Last Saturday (January 14th), Transition Year was treated to a C.S.I. workshop by a member of the Sydney Police Department. The groups had to solve a murder case presented by the police using the same information that was available to the real police when they had been asked to solve the mystery. Sean Lysaght was our man on the scene…
The work-shop took place in the Music Rehearsal Area where Ms Alison Leck from Education Interactive based in Australia started off by explaining to the group what the main activities of forensic scientists is on a day to day basis as well as explaining a few different cases. She then got us started on the case we would be looking at on the day.
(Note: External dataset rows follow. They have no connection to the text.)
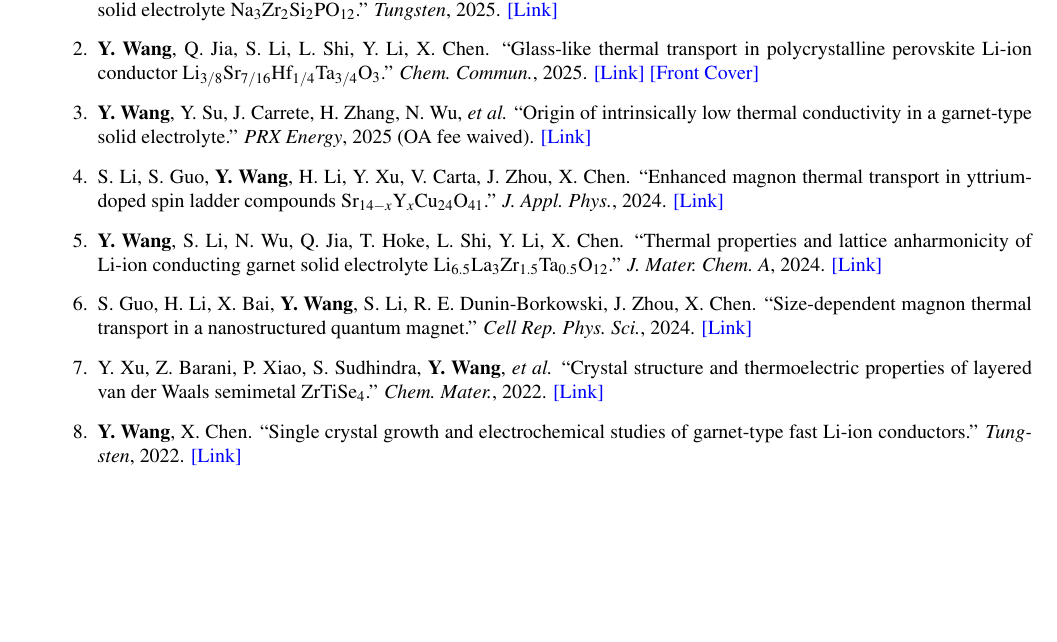
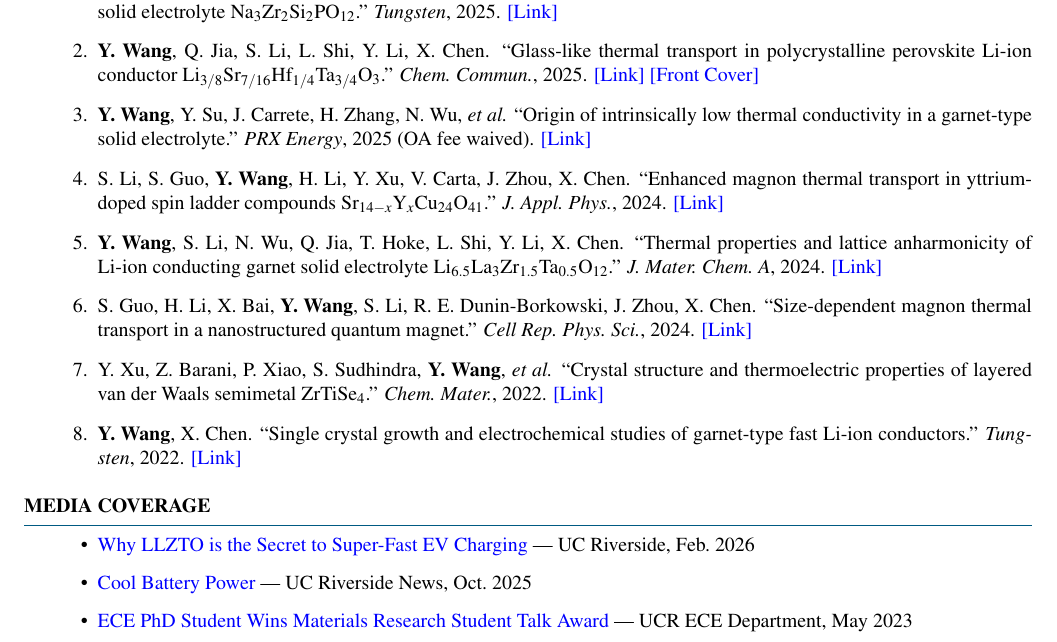
Before and after one commit to cosmotim/cosmotim.github.io, a LaTeX CV (CV_Latex/Resume_of_YitianWang.tex): part of page 3 of 3, cut so that both start at the same text, the shorter picture padded with empty space. Compiled offline with pdfLaTeX.

Commit message:
Add media coverage to CV, reorder by date (newest first)

```diff
--- a/CV_Latex/Resume_of_YitianWang.tex
+++ b/CV_Latex/Resume_of_YitianWang.tex
@@ -238,8 +238,17 @@ Magnetic Materials (EE 139) & Discussion TA & Fall 2022 & \textit{6.5/7.0 (77th
 \end{enumerate}
 \end{rSection}
 
-
-
+%----------------------------------------------------------------------------------------
+%	MEDIA COVERAGE
+%----------------------------------------------------------------------------------------
+\begin{rSection}{MEDIA COVERAGE}
+\begin{itemize}
+\itemsep 0.1em
+\item \href{https://www.youtube.com/watch?v=dPwabntYj9s}{Why LLZTO is the Secret to Super-Fast EV Charging} --- UC Riverside, Feb.\ 2026
+\item \href{https://news.ucr.edu/articles/2025/10/22/cool-battery-power}{Cool Battery Power} --- UC Riverside News, Oct.\ 2025
+\item \href{https://ece.ucr.edu/news/2023/05/10/ece-phd-student-wins-materials-research-student-talk-award}{ECE PhD Student Wins Materials Research Student Talk Award} --- UCR ECE Department, May 2023
+\end{itemize}
+\end{rSection}
 
 %----------------------------------------------------------------------------------------
 
```
Also changed, not shown: index.md (+2 -2 lines), CV_Latex/Resume_of_YitianWang.pdf.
It was a case of a girl that had gone missing in Australia and by using different forensic science skills we would have to come to a conclusion and catch whoever killed her.
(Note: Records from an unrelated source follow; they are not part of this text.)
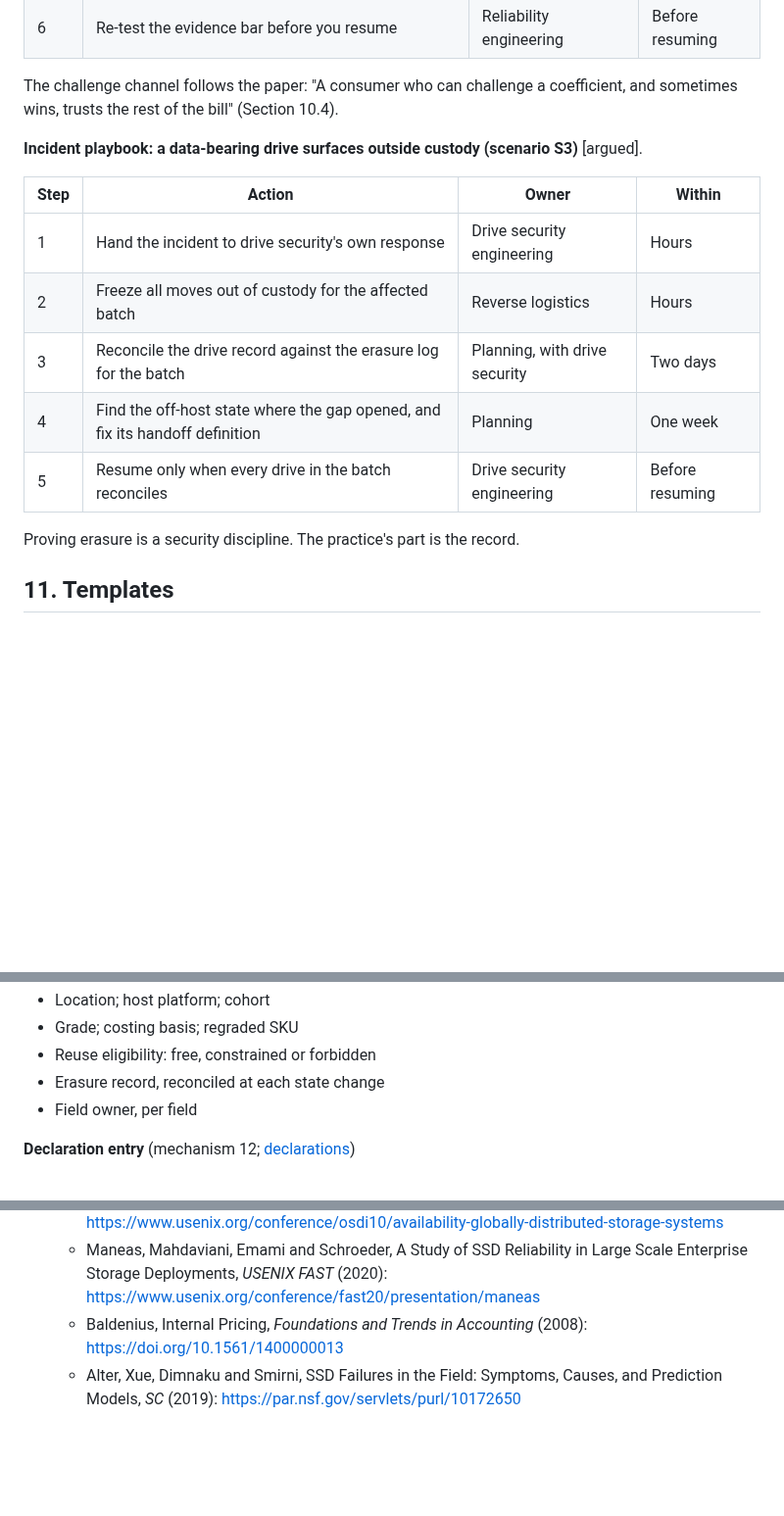
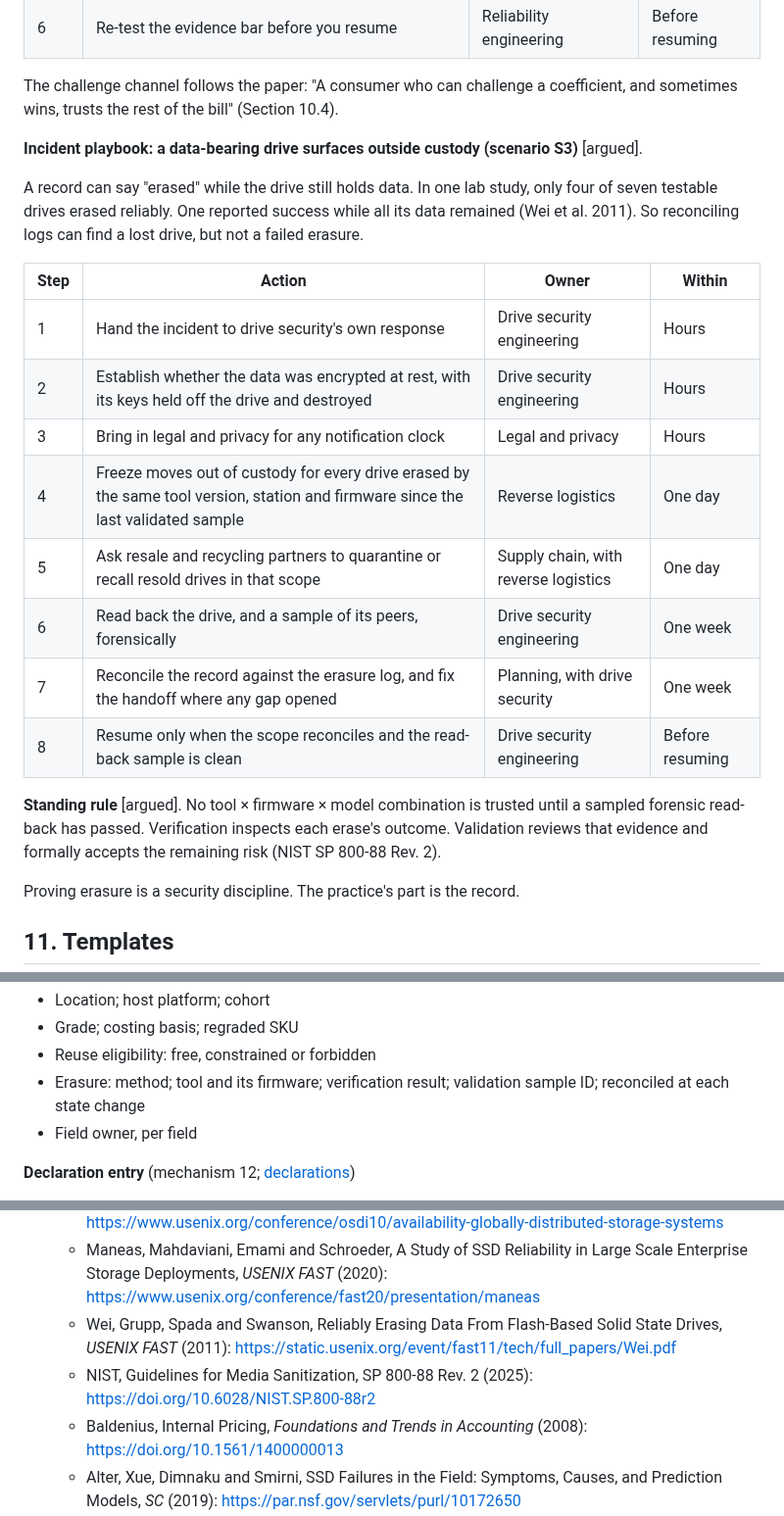
Before and after one commit to anacay/cpp, a Markdown page: body-of-knowledge/guide/case-kuantillion-cloud-plan.md, 3 parts joined by grey strips. Shown at 98% size. Drawn GitHub-style; blank space fills up the shorter version.

Commit message:
Case3 B8: S3 playbook rebuilt on encryption status, erasure validation, tool-and-firmware scope including resold drives, forensic read-back and legal notification
Co-Authored-By: Claude Opus 5.5 <noreply@anthropic.com>
Claude-Session: https://claude.ai/code/session_01YWdF3GvQB3Vu45EsLZZumD

```diff
--- a/body-of-knowledge/guide/case-kuantillion-cloud-plan.md
+++ b/body-of-knowledge/guide/case-kuantillion-cloud-plan.md
@@ -554,13 +554,20 @@ The challenge channel follows the paper: "A consumer who can challenge a coeffic
 
 **Incident playbook: a data-bearing drive surfaces outside custody (scenario S3)** [argued].
 
+A record can say "erased" while the drive still holds data. In one lab study, only four of seven testable drives erased reliably. One reported success while all its data remained (Wei et al. 2011). So reconciling logs can find a lost drive, but not a failed erasure.
+
 | Step | Action | Owner | Within |
 |---|---|---|---|
 | 1 | Hand the incident to drive security's own response | Drive security engineering | Hours |
-| 2 | Freeze all moves out of custody for the affected batch | Reverse logistics | Hours |
-| 3 | Reconcile the drive record against the erasure log for the batch | Planning, with drive security | Two days |
-| 4 | Find the off-host state where the gap opened, and fix its handoff definition | Planning | One week |
-| 5 | Resume only when every drive in the batch reconciles | Drive security engineering | Before resuming |
+| 2 | Establish whether the data was encrypted at rest, with its keys held off the drive and destroyed | Drive security engineering | Hours |
+| 3 | Bring in legal and privacy for any notification clock | Legal and privacy | Hours |
+| 4 | Freeze moves out of custody for every drive erased by the same tool version, station and firmware since the last validated sample | Reverse logistics | One day |
+| 5 | Ask resale and recycling partners to quarantine or recall resold drives in that scope | Supply chain, with reverse logistics | One day |
+| 6 | Read back the drive, and a sample of its peers, forensically | Drive security engineering | One week |
+| 7 | Reconcile the record against the erasure log, and fix the handoff where any gap opened | Planning, with drive security | One week |
+| 8 | Resume only when the scope reconciles and the read-back sample is clean | Drive security engineering | Before resuming |
+
+**Standing rule** [argued]. No tool × firmware × model combination is trusted until a sampled forensic read-back has passed. Verification inspects each erase's outcome. Validation reviews that evidence and formally accepts the remaining risk (NIST SP 800-88 Rev. 2).
 
 Proving erasure is a security discipline. The practice's part is the record.
 
@@ -578,7 +585,7 @@ Short field lists for the artifacts this plan produces. Each follows a seed mech
 - Location; host platform; cohort
 - Grade; costing basis; regraded SKU
 - Reuse eligibility: free, constrained or forbidden
-- Erasure record, reconciled at each state change
+- Erasure: method; tool and its firmware; verification result; validation sample ID; reconciled at each state change
 - Field owner, per field
 
 **Declaration entry** (mechanism 12; [declarations](concept-demand-and-declarations.md))
@@ -660,6 +667,8 @@ Short field lists for the artifacts this plan produces. Each follows a seed mech
   - Schroeder, Lagisetty and Merchant, Flash Reliability in Production: The Expected and the Unexpected, *USENIX FAST* (2016): https://www.usenix.org/conference/fast16/technical-sessions/presentation/schroeder
   - Ford, Labelle, Popovici, Stokely, Truong, Barroso, Grimes and Quinlan, Availability in Globally Distributed Storage Systems, *USENIX OSDI* (2010): https://www.usenix.org/conference/osdi10/availability-globally-distributed-storage-systems
   - Maneas, Mahdaviani, Emami and Schroeder, A Study of SSD Reliability in Large Scale Enterprise Storage Deployments, *USENIX FAST* (2020): https://www.usenix.org/conference/fast20/presentation/maneas
+  - Wei, Grupp, Spada and Swanson, Reliably Erasing Data From Flash-Based Solid State Drives, *USENIX FAST* (2011): https://static.usenix.org/event/fast11/tech/full_papers/Wei.pdf
+  - NIST, Guidelines for Media Sanitization, SP 800-88 Rev. 2 (2025): https://doi.org/10.6028/NIST.SP.800-88r2
   - Baldenius, Internal Pricing, *Foundations and Trends in Accounting* (2008): https://doi.org/10.1561/1400000013
   - Alter, Xue, Dimnaku and Smirni, SSD Failures in the Field: Symptoms, Causes, and Prediction Models, *SC* (2019): https://par.nsf.gov/servlets/purl/10172650
 
```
Alison had set up different stations for us to visit around the room. These ranged from autopsy to toxicology and were designed not only to help us in solving the case but also to give us a better idea of what the main areas of the field of forensic science are. The evidence was all quite disjointed and there seemed to be no apparent links between the different pieces of information; it was like being given a difficult jigsaw puzzle without the big picture to guide you. Some people seemed to figure it out pretty quickly while others found it much harder to think so far outside the box and put all the different DNA and clothing samples together to get one definitive answer.
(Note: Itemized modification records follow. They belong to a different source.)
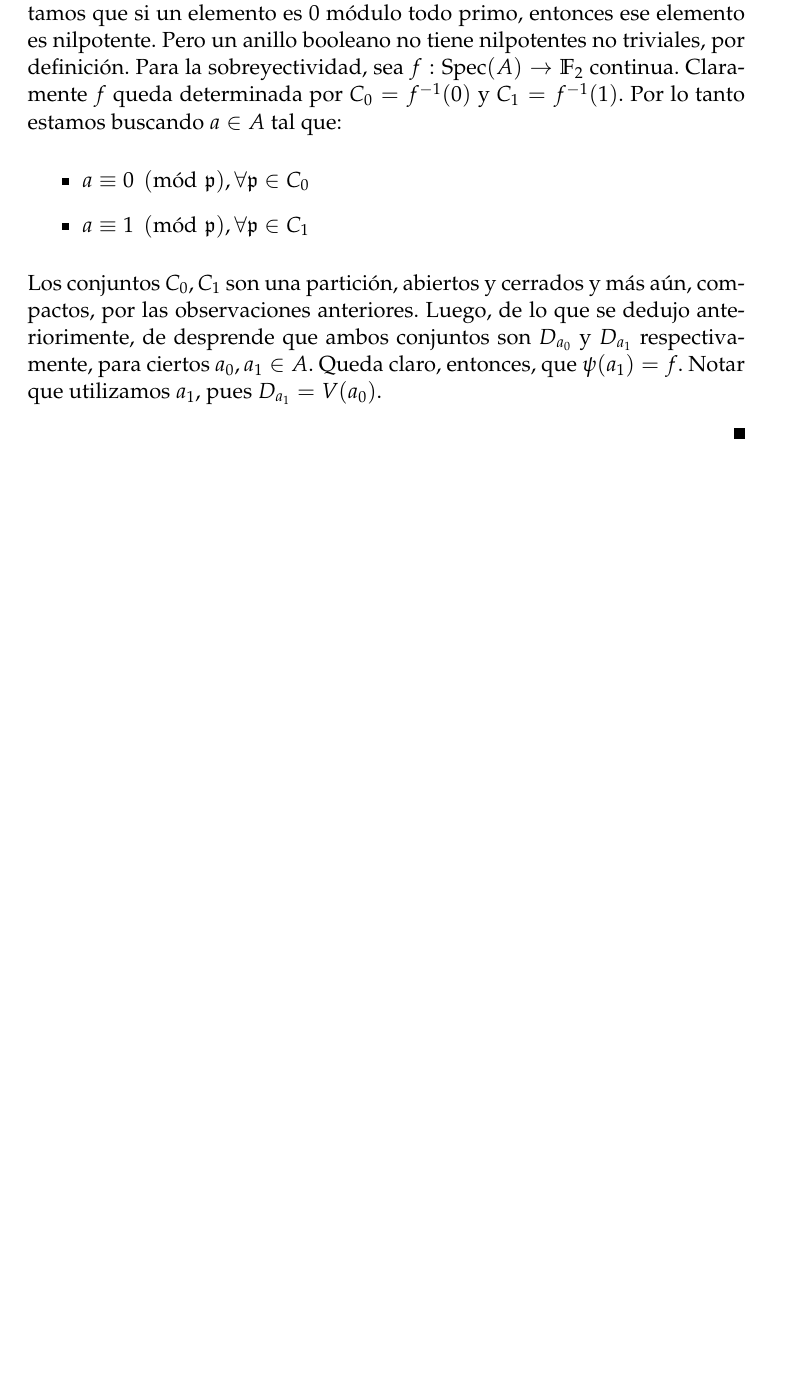
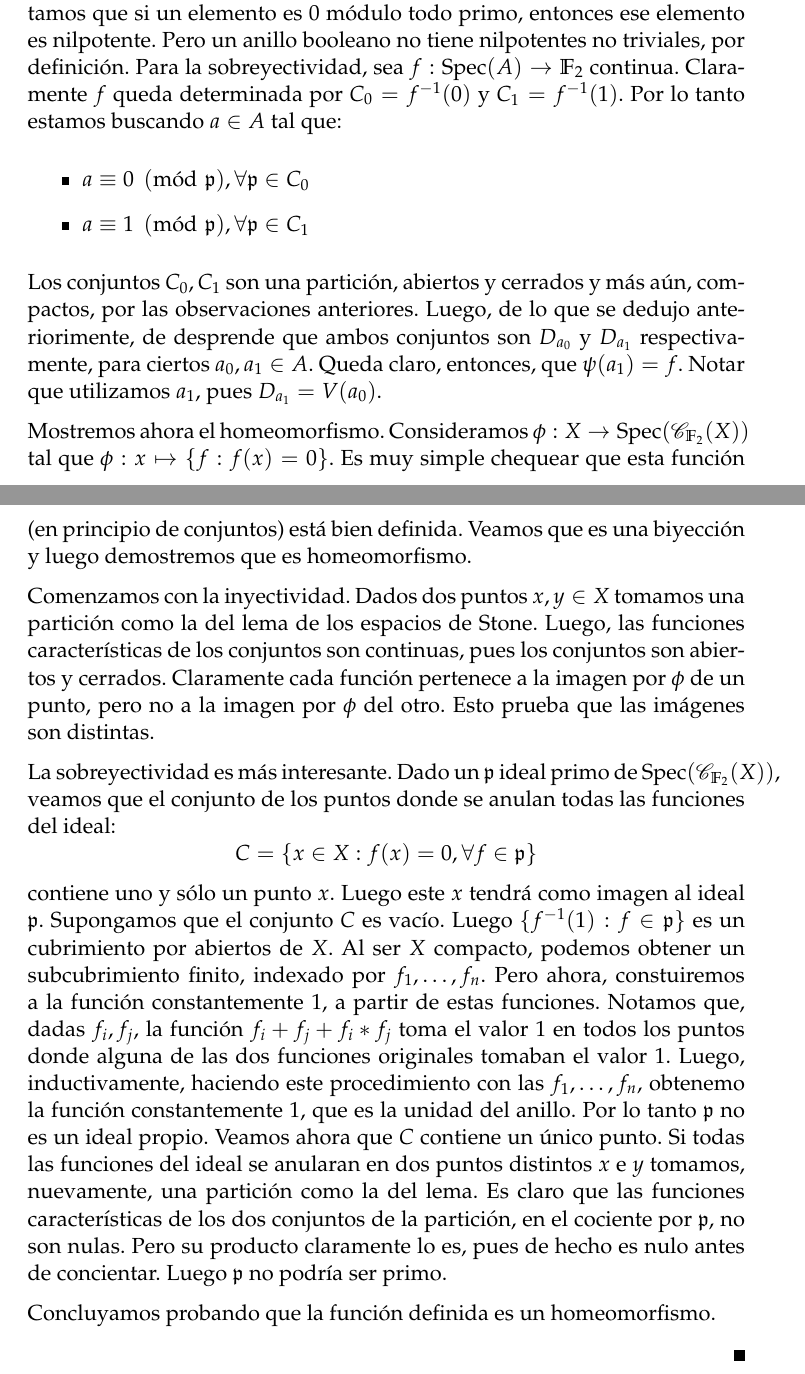
Before and after one commit to idarago/GeomAlgebraica, a LaTeX document (GeometriaVerano2015.tex): part of page 3 of 3 before the commit and two parts of pages 3 and 4 of 4 after it, the two joined at a grey line, cut so that both start at the same text, the shorter picture padded with empty space. Compiled offline with pdfLaTeX.

Commit message:
casi todo el ejer 6

```diff
--- a/GeometriaVerano2015.tex
+++ b/GeometriaVerano2015.tex
@@ -143,6 +151,44 @@ Luego, de lo que se dedujo anteriorimente, de desprende que ambos conjuntos son
 para ciertos $a_0,a_1\in A$.
 Queda claro, entonces, que $\psi(a_1) = f$. Notar que utilizamos $a_1$, pues $D_{a_1} = V(a_0)$.
 
+Mostremos ahora el homeomorfismo.
+Consideramos $\phi : X \to \spec(\mathscr{C}_{\FF_2}(X))$ tal que
+$\phi : x \mapsto \{ f : f(x) = 0 \}$. Es muy simple chequear que
+esta funci\'on (en principio de conjuntos) est\'a bien definida.
+Veamos que es una biyecci\'on y luego demostremos que es homeomorfismo.
+
+
+Comenzamos con la inyectividad.
+Dados dos puntos $x,y\in X$ tomamos una partici\'on como la del lema de los
+espacios de Stone.
+Luego, las funciones caracter\'isticas de los conjuntos son continuas,
+pues los conjuntos son abiertos y cerrados. Claramente cada funci\'on
+pertenece a la imagen por $\phi$ de un punto, pero no a la imagen por
+$\phi$ del otro.
+Esto prueba que las im\'agenes son distintas.
+
+La sobreyectividad es m\'as interesante. Dado un $\mathfrak{p}$ ideal
+primo de $\spec(\mathscr{C}_{\FF_2}(X))$, veamos que el conjunto de los
+puntos donde se anulan todas las funciones del ideal:
+$$ C = \{x\in X : f(x) = 0, \forall f \in \mathfrak{p}\}$$
+contiene uno y s\'olo un punto $x$. Luego este $x$ tendr\'a como imagen al ideal $\mathfrak{p}$.
+Supongamos que el conjunto $C$ es vac\'io. Luego $\{f^{-1}(1) : f \in \mathfrak{p}\}$ es un
+cubrimiento por abiertos de $X$. Al ser $X$ compacto, podemos obtener un subcubrimiento finito,
+indexado por $f_1,\ldots,f_n$. Pero ahora, constuiremos a la funci\'on constantemente
+$1$, a partir de estas funciones. Notamos que, dadas $f_i,f_j$, la funci\'on $f_i + f_j + f_i * f_j$ toma
+el valor $1$ en todos los puntos donde alguna de las dos funciones originales tomaban el valor $1$.
+Luego, inductivamente, haciendo este procedimiento con las $f_1,\ldots,f_n$, obtenemo
+la funci\'on constantemente $1$, que es la unidad del anillo. Por lo tanto $\mathfrak{p}$ no es
+un ideal propio.
+Veamos ahora que $C$ contiene un \'unico punto. Si todas las funciones del ideal se anularan en dos
+puntos distintos $x$ e $y$ tomamos, nuevamente, una partici\'on como la del lema.
+Es claro que las funciones caracter\'isticas de los dos conjuntos de la partici\'on,
+en el cociente por $\mathfrak{p}$, no son nulas. Pero su producto
+claramente lo es, pues de hecho es nulo antes de concientar. Luego $\mathfrak{p}$ no podr\'ia ser
+primo.
+
+Concluyamos probando que la funci\'on definida es un homeomorfismo.
+
 
 \end{proof}
 \end{prop}
```
Also changed, not shown: GeometriaVerano2015.tex (8 more changed lines), 1 other file.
The stations were very interesting and helpful and definitely greatly improved my knowledge of the subject and gave me a sense of appreciation for all the work forensic scientists have to do on a daily basis. Each section had a clue that would provide us with the answers about our case but also about how the field in question is used by police departments and other groups in order to solve cases. After we saw all of the stations and had pieced together all the clues, she told us about a few famous cases that had happened in Australia and how forensic scientists help to free innocent people but have also – in some cases – made grave mistakes.
Alison told us how the police dealt with the case we had been given and we all gave our theories as to what had happened. She then took out several body bags as well as real forensic science suits used to keep the scientists from contaminating the evidence. After she explained to us how they worked she let us all try them on and gave us an opportunity to take photos in them. The workshop on the whole was a lot of fun and made us all feel as though we were real versions of the characters in shows such as ‘CSI: Miami’.
On behalf of the Syntax group I would like to thank Ms Leck for coming in and giving us this talk as well as Mr McCormack and all of those who helped make it possible.